Allied Psychophysiology
Lee Porter, MSN, NP, CNS
WelcomeAboutConditions Treated
Psychophysiology
Mindfulness and Neuroscience
Biofeedback
Neurofeedback
QEEG
Neurofeedback

Neurofeedback is a specialized type of biofeedback that uses electroencephalogram (EEG) information (brain wave frequencies) to retrain the brain to function optimally. The goal of neurofeedback is to alleviate symptoms by normalizing EEG patterns. An underlying premise of this technology is that the brain is capable of making new neuronal networks – a concept referred to as “neural plasticity”.

Neurofeedback employs operant conditioning - a long established technique in the field of psychology to assist the brain to “learn”.  Allied Psychophysiology offers state-of-the-art QEEG guided neurofeedback using hospital grade instrumentation and digital processing software.  QEEG guided protocols help make neurofeedback treatment more precise and efficient. QEEG and neurofeedback are noninvasive office procedures. The EEG sensors only monitor brain wave signals. No electricity is transmitted back into the brain or body. Neurofeedback training is like playing a low action video game. Most clients enjoy the neurofeedback training process, noting an overall improvement in focus and mood as a result of the therapy.

Why choose Neurofeedback therapy?

Neurofeedback therapy can provide long-term amelioration of symptoms by normalizing brain function. Neurofeedback is safe and cost effective in the long run.   Frequently, medications only treat symptoms, or are less than fully effective; and medications may have side effects or potential toxicity. Neurofeedback is effective either as a stand-alone therapy, or it can be used to augment medication therapy and behavioral interventions to improve long term clinical outcomes. 

Is neurofeedback mainstream medicine?

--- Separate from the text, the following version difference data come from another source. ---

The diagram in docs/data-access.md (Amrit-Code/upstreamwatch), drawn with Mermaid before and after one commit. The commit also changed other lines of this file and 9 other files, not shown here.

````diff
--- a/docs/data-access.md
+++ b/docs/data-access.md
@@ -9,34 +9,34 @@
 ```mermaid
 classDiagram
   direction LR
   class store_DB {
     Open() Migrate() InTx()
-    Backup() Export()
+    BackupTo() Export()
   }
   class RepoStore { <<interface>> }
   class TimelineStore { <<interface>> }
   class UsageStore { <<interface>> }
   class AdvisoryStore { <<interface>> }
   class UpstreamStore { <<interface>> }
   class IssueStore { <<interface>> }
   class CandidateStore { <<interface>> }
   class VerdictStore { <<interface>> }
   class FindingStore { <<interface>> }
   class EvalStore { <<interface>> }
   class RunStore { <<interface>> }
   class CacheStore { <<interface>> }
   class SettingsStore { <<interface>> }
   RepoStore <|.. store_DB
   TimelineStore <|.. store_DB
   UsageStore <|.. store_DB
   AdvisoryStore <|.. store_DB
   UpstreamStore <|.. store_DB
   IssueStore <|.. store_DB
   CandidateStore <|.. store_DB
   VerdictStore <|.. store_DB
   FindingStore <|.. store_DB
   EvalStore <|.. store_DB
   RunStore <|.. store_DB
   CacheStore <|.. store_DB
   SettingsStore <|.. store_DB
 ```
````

Recent clinical studies and peer reviewed medical research show that QEEG guided neurofeedback is an effective technique for improving neuro-cognitive functioning - helping patients achieve their fullest potential or to restore previously lost function. AD/HD and anxiety treatment have the longest and greatest number of independent studies supporting efficacy. Brain injury, depression, substance abuse, sleep problems, pain disorders, and PTSD are also well studied. The research and aggregate clinical case reports supporting use of neurofeedback for treatment of learning disorders and autism, although promising, are still considered preliminary and investigative.

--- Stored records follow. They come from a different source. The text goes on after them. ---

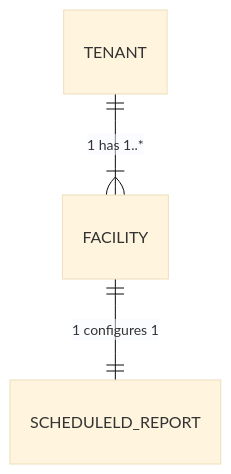
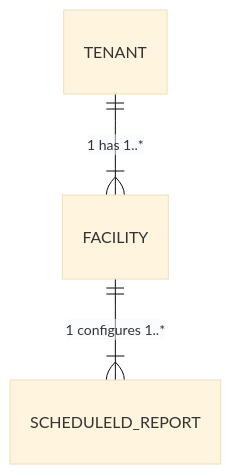
Before and after one commit to lantanagroup/link-cloud: the third of 9 diagrams in docs/docs/proposals/tenant-multi-facility-proposal.mdx, drawn with Mermaid (base theme). The commit also changed other lines of this file, not shown here.

Commit message:
Misc updates to graphs and spell checking

````diff
--- a/docs/docs/proposals/tenant-multi-facility-proposal.mdx
+++ b/docs/docs/proposals/tenant-multi-facility-proposal.mdx
@@ -149,7 +143,7 @@
 ```mermaid
 
 erDiagram
 	TENANT||--|{FACILITY:"1 has 1..*"
-	FACILITY||--||SCHEDULELD_REPORT:"1 configures 1"
+	FACILITY||--|{SCHEDULELD_REPORT:"1 configures 1..*"
 
 ```
````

Where can I learn more?

The International Society of Neurofeedback and Research, ISNR, website: www.isnr.org/information contains useful information, a bibliography, and review of current clinical research. This website is updated frequently.


 

 




 


WelcomeAboutConditions Treated